Internationally Renowned Professor Emeritus at the University of Pennsylvania, Transportation Systems Engineer, and Consultant,

Philadelphia, PA – WEBWIRE

The most comprehensive three books about urban transit, its role and impact on livability of cities.

These books are:

  • “Urban Transit Systems and Technology,” John Wiley & Sons, 2007
  • “Urban Transit Operations, Planning, and Economics,” John Wiley & Sons, 2005
  • “Transportation for Livable Cities" Taylor & Francis, 2018
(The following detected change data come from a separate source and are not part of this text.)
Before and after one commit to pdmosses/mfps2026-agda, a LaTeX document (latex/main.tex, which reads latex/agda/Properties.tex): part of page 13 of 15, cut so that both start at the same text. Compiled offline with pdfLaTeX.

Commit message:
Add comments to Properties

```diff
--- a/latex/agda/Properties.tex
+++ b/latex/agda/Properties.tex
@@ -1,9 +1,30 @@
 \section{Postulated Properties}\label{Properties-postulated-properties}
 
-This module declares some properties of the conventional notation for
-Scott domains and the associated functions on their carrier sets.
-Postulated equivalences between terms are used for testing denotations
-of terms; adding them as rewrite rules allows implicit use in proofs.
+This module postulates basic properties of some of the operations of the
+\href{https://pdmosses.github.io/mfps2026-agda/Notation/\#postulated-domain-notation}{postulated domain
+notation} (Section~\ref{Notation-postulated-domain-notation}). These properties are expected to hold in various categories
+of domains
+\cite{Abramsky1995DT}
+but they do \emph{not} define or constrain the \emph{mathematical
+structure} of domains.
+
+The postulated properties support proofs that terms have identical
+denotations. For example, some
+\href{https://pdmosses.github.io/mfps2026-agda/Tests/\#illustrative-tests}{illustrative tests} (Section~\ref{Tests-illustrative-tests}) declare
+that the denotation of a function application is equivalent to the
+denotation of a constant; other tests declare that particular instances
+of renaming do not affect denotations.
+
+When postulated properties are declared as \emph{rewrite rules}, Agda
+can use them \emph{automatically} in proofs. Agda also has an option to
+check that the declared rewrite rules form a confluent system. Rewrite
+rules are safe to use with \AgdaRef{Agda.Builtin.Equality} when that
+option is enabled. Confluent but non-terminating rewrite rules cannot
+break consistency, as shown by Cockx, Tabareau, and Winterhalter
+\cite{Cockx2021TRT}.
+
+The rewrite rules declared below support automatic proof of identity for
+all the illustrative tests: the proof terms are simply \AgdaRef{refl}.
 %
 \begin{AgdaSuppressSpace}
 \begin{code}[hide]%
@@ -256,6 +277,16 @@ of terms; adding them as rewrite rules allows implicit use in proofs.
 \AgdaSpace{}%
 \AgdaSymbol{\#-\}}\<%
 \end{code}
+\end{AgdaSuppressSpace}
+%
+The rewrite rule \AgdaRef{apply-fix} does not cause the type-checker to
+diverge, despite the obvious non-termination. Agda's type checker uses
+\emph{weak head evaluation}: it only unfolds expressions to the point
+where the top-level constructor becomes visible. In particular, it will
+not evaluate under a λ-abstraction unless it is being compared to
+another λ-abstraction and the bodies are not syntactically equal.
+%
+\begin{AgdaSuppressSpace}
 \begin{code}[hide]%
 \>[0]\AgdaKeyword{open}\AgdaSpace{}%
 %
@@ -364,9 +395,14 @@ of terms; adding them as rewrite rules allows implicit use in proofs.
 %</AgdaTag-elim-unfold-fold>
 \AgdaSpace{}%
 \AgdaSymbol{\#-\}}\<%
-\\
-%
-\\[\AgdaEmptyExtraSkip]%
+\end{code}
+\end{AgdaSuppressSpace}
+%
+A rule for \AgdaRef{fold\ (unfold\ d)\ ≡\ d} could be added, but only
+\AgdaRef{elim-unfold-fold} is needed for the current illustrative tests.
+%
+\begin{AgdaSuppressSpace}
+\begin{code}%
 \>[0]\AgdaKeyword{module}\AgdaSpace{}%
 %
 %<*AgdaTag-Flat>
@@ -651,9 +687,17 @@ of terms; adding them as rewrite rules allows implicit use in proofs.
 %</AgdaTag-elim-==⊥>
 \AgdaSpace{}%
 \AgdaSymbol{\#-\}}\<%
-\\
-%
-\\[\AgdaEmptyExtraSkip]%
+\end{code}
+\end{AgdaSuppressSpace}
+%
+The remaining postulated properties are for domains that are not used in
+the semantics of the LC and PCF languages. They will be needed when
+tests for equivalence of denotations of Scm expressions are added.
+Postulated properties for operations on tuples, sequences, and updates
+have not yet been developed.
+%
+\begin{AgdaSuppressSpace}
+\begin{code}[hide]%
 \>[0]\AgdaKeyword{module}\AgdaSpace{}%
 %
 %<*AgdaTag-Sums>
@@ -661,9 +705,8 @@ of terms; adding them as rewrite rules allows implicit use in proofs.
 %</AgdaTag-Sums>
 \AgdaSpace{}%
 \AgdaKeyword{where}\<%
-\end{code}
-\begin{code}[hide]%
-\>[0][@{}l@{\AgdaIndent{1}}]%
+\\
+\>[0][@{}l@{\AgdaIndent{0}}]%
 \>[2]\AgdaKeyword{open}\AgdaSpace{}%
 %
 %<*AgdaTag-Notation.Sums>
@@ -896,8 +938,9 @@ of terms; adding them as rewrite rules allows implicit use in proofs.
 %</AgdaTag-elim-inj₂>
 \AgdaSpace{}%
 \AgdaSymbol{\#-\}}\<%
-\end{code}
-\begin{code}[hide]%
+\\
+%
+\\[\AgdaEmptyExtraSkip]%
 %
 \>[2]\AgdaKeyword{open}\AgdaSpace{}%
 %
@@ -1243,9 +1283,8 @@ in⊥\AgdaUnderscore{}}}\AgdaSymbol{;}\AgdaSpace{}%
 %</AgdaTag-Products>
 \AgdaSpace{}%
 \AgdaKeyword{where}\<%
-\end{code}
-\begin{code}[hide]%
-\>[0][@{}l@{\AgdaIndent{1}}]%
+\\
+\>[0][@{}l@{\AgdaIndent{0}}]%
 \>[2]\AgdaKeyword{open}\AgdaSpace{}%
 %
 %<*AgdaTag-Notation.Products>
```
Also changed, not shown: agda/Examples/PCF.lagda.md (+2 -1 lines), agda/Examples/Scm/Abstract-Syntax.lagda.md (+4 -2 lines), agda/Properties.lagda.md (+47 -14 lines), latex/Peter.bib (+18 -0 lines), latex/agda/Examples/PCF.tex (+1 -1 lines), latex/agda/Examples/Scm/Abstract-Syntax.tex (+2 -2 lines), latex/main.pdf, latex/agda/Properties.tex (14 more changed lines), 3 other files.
Complementary with the two books presenting urban transit systems, Vuchic’s book “Transportation for Livable Cities” covers the broader area of the relationship between transportation systems and quality of life in cities. This book critically reviews the problems created when many cities followed short-sighted policies of building large freeway networks and parking facilities while neglecting transit, pedestrians and other modes. The result was that automobile use increased so that traffic congestion was not eliminated. Moreover, such “auto-based” cities became much less livable than traditional “human-based” cities. Chapter 1 describes the policies favoring automobiles, while neglecting other travel modes. A flow chart shows this “vicious circle of urban transportation.”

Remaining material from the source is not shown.